His responses, which included multiple references to the dire state of American life and his desire to tackle the problems people face, seemed to reflect public suspicion that the growing Russia investigation could derail his nascent presidency. Instead, Trump suggested it was the FBI’s “special” reputation that had been tarnished the most by the sprawling scandals over the past year.
“I cherish the FBI,” he told reporters. “The FBI has not had that special reputation, with what happen in the campaign, what happened with respect to the Clinton campaign, and even you could say directly or indirectly with respect to the much more successful Trump campaign.”

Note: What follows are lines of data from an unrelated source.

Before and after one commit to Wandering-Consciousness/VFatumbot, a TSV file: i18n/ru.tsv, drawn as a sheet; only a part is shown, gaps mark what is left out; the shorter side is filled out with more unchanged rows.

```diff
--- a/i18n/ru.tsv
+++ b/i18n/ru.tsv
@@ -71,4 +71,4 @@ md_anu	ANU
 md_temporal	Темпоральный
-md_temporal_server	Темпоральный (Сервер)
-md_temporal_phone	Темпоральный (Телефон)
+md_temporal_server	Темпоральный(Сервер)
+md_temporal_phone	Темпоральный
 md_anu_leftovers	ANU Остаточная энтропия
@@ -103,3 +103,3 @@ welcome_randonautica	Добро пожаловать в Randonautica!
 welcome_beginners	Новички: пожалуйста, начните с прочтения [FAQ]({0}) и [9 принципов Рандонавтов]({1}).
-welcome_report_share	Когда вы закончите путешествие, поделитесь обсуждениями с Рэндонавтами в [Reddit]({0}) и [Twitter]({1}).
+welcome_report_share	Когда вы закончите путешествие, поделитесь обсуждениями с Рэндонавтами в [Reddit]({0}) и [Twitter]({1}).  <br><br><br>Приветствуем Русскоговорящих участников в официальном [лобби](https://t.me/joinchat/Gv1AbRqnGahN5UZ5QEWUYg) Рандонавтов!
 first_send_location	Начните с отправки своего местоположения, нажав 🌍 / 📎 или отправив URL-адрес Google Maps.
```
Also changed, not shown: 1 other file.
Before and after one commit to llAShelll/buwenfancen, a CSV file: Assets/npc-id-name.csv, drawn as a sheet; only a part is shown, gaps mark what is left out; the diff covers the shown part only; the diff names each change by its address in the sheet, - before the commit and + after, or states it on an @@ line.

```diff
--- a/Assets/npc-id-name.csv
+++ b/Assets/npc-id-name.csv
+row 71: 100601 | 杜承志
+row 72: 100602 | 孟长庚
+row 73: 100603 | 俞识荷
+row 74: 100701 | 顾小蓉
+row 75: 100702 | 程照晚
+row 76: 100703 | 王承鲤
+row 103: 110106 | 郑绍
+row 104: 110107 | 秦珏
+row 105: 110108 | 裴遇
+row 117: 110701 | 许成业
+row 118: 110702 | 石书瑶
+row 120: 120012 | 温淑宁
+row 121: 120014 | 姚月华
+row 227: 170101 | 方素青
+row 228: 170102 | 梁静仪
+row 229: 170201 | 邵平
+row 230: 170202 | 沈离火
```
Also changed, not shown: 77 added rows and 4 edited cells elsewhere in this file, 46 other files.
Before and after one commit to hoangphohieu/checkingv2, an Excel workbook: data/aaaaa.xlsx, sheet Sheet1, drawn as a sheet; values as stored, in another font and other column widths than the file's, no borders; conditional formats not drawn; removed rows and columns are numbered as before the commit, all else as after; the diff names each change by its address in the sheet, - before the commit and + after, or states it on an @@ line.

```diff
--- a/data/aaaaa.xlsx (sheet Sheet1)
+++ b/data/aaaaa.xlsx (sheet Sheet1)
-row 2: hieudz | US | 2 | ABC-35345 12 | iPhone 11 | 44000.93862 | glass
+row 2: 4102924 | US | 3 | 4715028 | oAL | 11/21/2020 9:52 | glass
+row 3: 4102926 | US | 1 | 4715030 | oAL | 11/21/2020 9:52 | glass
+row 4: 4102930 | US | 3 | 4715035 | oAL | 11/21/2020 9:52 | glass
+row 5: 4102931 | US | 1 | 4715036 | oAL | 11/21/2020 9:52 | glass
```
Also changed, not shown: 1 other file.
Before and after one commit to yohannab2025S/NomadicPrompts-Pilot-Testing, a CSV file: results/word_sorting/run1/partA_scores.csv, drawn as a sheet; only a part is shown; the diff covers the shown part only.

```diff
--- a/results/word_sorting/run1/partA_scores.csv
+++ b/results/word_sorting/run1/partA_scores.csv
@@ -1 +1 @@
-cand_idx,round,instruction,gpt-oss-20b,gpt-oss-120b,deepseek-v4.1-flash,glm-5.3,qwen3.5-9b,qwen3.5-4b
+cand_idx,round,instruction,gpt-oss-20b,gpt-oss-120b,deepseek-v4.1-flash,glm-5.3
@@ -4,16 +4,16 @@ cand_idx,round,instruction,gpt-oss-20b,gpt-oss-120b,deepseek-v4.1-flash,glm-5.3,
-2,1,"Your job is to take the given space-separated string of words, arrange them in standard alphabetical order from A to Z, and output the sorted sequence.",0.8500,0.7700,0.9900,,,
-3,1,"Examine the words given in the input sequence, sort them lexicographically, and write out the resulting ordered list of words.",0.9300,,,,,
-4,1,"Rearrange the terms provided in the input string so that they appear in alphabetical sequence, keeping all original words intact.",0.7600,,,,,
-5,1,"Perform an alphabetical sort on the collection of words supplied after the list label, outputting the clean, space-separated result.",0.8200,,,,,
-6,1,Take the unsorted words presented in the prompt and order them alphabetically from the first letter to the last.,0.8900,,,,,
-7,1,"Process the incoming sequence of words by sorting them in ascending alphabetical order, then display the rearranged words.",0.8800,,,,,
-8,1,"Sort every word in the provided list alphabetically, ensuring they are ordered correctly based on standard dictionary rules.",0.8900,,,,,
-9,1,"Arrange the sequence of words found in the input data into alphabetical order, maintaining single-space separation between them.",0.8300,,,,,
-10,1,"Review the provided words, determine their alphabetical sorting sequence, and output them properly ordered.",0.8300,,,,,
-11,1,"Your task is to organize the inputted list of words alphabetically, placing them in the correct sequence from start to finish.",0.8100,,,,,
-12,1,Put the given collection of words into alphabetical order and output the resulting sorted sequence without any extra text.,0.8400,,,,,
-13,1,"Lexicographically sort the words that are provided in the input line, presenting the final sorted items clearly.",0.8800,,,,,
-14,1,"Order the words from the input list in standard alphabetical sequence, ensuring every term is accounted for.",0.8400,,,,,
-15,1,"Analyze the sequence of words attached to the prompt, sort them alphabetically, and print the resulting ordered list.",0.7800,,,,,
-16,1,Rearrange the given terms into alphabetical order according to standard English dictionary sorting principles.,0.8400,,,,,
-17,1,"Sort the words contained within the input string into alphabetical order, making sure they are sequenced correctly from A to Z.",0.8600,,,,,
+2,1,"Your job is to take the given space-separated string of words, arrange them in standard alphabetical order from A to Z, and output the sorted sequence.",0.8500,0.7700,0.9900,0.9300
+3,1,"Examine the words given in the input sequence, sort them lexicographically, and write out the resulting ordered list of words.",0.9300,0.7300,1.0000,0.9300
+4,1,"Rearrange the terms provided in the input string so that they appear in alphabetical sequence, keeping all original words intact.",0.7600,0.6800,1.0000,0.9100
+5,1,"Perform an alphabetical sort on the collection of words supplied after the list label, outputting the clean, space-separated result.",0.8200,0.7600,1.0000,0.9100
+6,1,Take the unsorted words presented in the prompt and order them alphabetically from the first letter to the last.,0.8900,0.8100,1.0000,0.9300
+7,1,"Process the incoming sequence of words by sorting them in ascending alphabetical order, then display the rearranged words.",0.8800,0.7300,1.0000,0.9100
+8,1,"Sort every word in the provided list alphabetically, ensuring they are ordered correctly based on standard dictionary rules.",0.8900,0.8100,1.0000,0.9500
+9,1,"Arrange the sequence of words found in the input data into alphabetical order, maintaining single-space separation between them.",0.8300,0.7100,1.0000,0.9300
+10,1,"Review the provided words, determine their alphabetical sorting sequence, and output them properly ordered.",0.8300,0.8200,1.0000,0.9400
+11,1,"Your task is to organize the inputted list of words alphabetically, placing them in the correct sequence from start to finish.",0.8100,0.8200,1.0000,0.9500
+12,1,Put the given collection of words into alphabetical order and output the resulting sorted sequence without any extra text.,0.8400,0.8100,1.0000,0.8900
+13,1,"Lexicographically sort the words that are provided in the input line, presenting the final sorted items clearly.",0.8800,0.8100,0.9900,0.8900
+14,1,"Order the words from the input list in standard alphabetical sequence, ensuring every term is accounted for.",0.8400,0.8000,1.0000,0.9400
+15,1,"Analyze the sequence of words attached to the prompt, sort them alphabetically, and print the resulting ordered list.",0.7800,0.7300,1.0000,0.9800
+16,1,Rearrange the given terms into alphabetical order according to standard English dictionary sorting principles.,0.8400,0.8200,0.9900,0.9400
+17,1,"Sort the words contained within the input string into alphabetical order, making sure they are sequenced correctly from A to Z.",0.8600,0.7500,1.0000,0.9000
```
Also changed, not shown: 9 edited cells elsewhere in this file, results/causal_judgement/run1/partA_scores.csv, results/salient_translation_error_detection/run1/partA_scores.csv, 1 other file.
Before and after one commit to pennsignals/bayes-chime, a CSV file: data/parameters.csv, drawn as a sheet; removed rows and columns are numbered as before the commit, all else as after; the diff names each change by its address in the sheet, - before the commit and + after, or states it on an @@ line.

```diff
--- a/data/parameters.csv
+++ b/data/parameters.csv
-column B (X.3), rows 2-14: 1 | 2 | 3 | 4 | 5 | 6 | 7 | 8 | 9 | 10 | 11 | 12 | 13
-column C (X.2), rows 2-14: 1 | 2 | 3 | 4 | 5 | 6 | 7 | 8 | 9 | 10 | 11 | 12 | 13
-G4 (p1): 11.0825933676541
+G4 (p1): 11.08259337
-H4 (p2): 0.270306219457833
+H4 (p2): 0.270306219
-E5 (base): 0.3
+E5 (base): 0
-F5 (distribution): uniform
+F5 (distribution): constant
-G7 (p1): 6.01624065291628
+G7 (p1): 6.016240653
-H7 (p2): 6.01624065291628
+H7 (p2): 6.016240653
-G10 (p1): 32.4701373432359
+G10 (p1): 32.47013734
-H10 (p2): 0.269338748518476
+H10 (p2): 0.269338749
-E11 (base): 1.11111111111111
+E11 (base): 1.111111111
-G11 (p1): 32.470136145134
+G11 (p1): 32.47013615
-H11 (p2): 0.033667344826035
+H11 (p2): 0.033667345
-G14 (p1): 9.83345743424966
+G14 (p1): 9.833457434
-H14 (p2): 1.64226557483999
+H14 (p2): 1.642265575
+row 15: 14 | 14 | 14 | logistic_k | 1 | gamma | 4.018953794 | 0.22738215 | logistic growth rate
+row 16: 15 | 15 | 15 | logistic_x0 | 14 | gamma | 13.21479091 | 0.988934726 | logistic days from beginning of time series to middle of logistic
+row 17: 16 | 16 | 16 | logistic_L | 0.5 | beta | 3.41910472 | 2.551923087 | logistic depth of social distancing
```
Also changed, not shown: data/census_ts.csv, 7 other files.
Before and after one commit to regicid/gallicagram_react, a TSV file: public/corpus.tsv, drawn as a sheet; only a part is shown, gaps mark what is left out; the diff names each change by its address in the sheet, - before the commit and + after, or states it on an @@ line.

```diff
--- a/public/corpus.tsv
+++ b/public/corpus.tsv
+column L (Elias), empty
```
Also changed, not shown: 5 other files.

His sudden firing of Comey last week, Trump argued, was an attempt to restore that reputation. He cited erroneous testimony about Clinton aide Huma Abedin’s handling of classified information that Comey made the week before his ouster, as well as Deputy Attorney General Rod Rosenstein’s memo castigating Comey’s actions during the investigation into Hillary Clinton’s private email server.
“I actually thought when I made that decision—and I also got a very, very strong recommendation, as you know, from the deputy attorney general, Rod Rosenstein,” Trump asserted. “But when I made that decision, I actually thought it would be bipartisan. People on the Democratic side, not only the Republican side, were saying such terrible things about Director Comey.”
His account differs from the reported sequence of events that unfolded last week. Rosenstein made no such specific recommendations in his memo, although Attorney General Jeff Sessions recommended Comey’s dismissal in a separate letter. And shortly before the press conference began, multiple Democratic senators said Rosenstein told them during a briefing for the entire Senate that he drafted the memo after Trump had decided to fire Comey.
Trump also praised his imminent, unnamed pick to take over the bureau. “We’re going to have a director who is going to be outstanding,” he said. “I will be announcing that director very soon, and I look forward to doing it. I think the people in the FBI will be very, very very, very thrilled.” The president told a group of reporters shortly before the press conference that Joe Lieberman, a former Democratic senator from Connecticut, is among the current frontrunners for the job.
Nominating a new FBI director may draw the immediate crisis for the Trump administration to a close. But the long-term strain of the ongoing Russia investigation will continue to linger as Mueller takes control of the inquiry. Asked about his broader concerns of possible illegality on his part, the president again painted the allegations and suspicions against him as unfounded.
“I think it is totally ridiculous,” Trump said. “Everybody thinks so. Again, we have to get back to working our country properly so that we can take care of the problems that we have. We have plenty of problems.”